Exercise description:
Where does the string "sert" appear in the material? Copy each line that holds it.

Records shown:
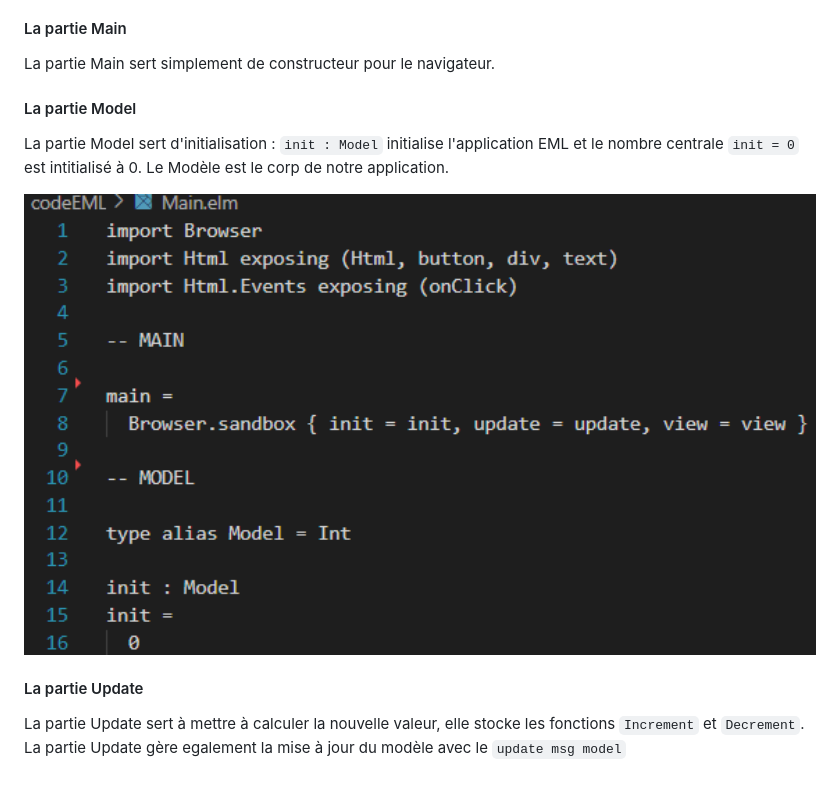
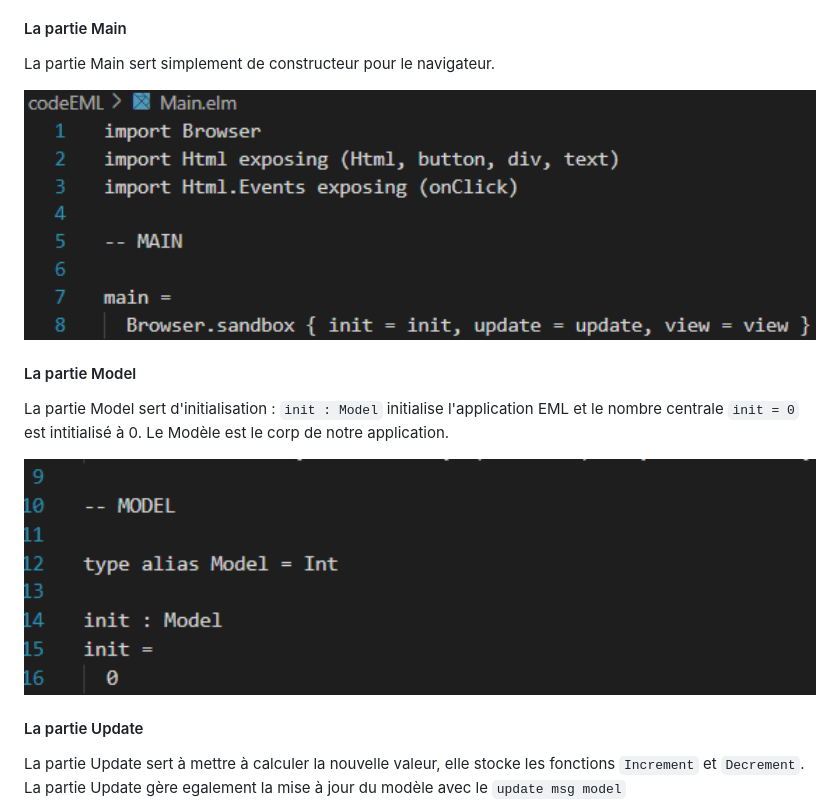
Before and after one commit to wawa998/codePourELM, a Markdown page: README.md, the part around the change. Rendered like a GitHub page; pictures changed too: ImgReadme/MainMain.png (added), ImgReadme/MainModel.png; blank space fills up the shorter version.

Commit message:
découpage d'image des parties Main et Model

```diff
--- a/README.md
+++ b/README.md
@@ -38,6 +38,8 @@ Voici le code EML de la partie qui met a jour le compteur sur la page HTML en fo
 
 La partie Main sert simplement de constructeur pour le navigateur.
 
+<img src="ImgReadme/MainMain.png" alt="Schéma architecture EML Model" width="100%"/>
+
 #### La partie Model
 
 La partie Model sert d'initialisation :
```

---

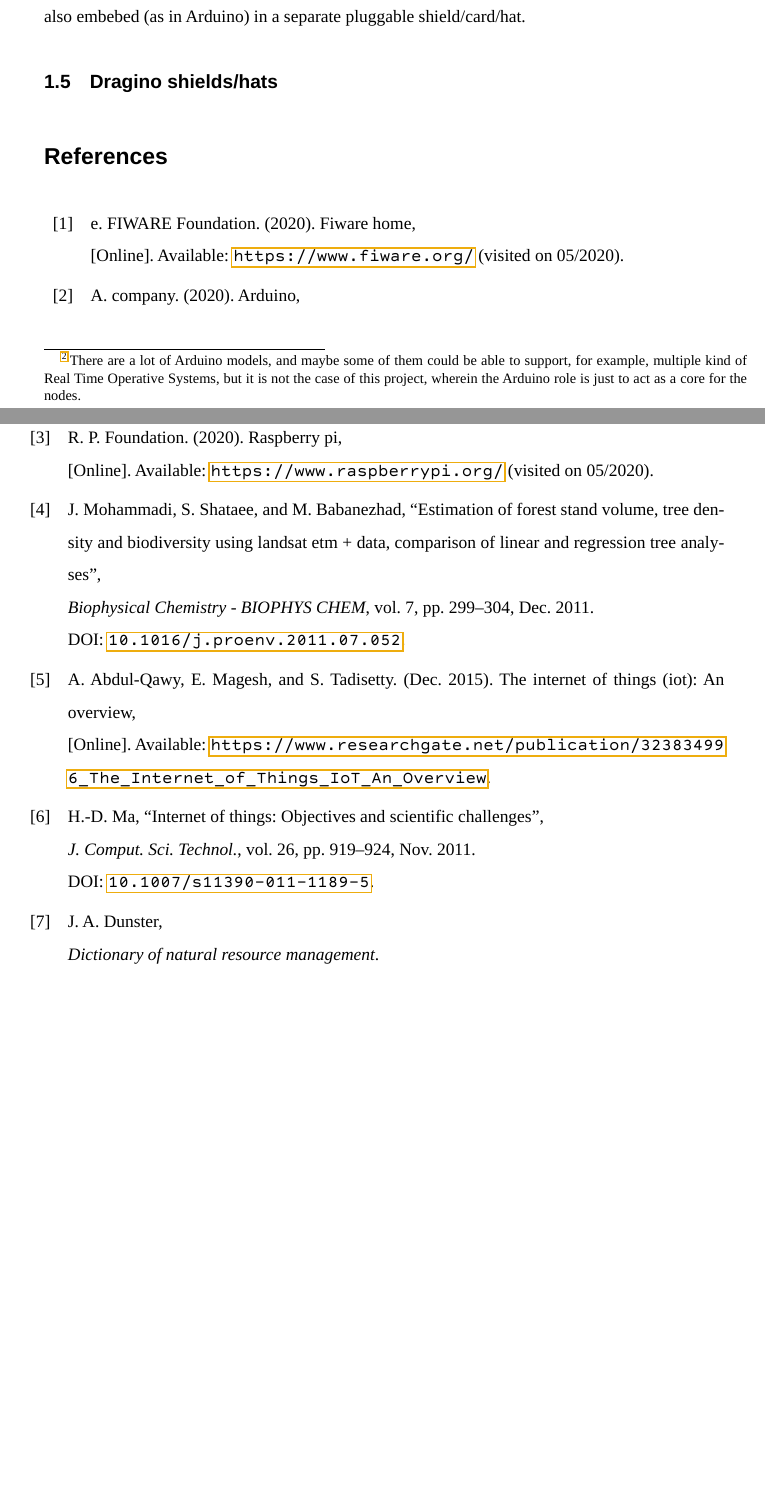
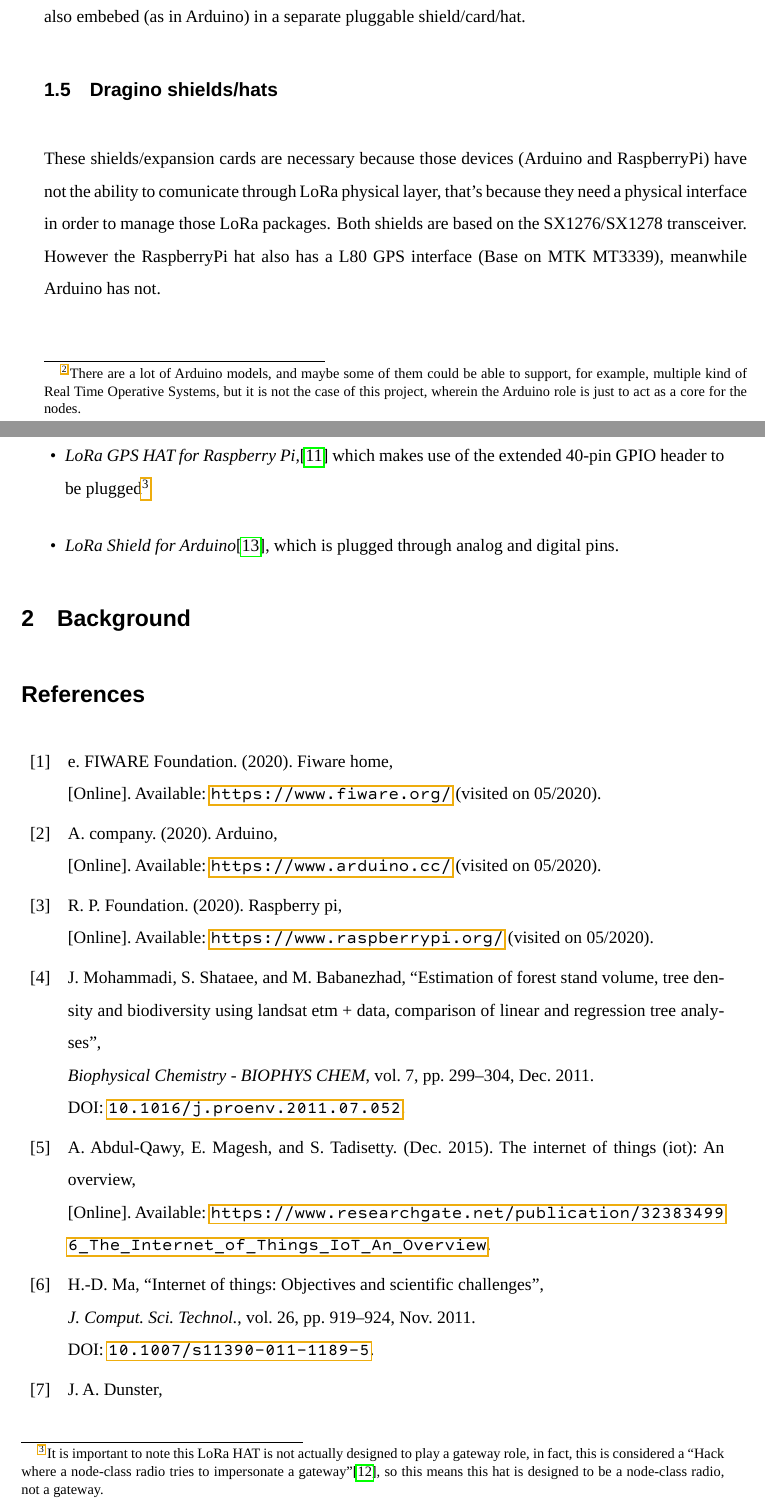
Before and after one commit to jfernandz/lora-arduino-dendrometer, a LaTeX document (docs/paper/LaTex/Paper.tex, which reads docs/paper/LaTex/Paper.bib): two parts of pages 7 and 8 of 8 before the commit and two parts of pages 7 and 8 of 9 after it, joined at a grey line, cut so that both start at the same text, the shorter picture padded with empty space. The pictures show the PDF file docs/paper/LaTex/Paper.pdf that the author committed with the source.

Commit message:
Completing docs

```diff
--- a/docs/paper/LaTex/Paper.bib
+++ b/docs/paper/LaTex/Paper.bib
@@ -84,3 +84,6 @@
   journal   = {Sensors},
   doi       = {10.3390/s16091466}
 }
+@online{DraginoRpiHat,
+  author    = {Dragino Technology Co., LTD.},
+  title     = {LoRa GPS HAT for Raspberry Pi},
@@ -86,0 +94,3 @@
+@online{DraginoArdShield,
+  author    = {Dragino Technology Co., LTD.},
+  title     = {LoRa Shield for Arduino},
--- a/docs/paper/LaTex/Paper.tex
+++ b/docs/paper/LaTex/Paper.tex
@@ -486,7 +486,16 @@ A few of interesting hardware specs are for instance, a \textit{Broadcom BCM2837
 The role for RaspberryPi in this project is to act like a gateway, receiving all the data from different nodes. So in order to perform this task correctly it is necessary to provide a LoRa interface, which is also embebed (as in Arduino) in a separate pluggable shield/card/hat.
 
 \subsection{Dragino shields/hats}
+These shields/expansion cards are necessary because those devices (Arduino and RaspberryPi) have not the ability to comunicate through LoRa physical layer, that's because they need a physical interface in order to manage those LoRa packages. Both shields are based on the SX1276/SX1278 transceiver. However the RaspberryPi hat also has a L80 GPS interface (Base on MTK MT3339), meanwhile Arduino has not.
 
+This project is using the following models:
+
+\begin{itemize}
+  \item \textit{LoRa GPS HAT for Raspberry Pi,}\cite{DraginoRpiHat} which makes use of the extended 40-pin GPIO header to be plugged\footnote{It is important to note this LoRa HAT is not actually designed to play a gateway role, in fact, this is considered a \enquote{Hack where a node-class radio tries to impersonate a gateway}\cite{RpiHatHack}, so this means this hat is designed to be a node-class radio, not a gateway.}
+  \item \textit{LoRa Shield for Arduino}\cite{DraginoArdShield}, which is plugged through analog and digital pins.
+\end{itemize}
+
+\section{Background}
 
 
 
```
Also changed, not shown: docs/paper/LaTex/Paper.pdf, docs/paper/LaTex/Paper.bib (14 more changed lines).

Response area:
 La partie Main sert simplement de constructeur pour le navigateur.
 La partie Model sert d'initialisation :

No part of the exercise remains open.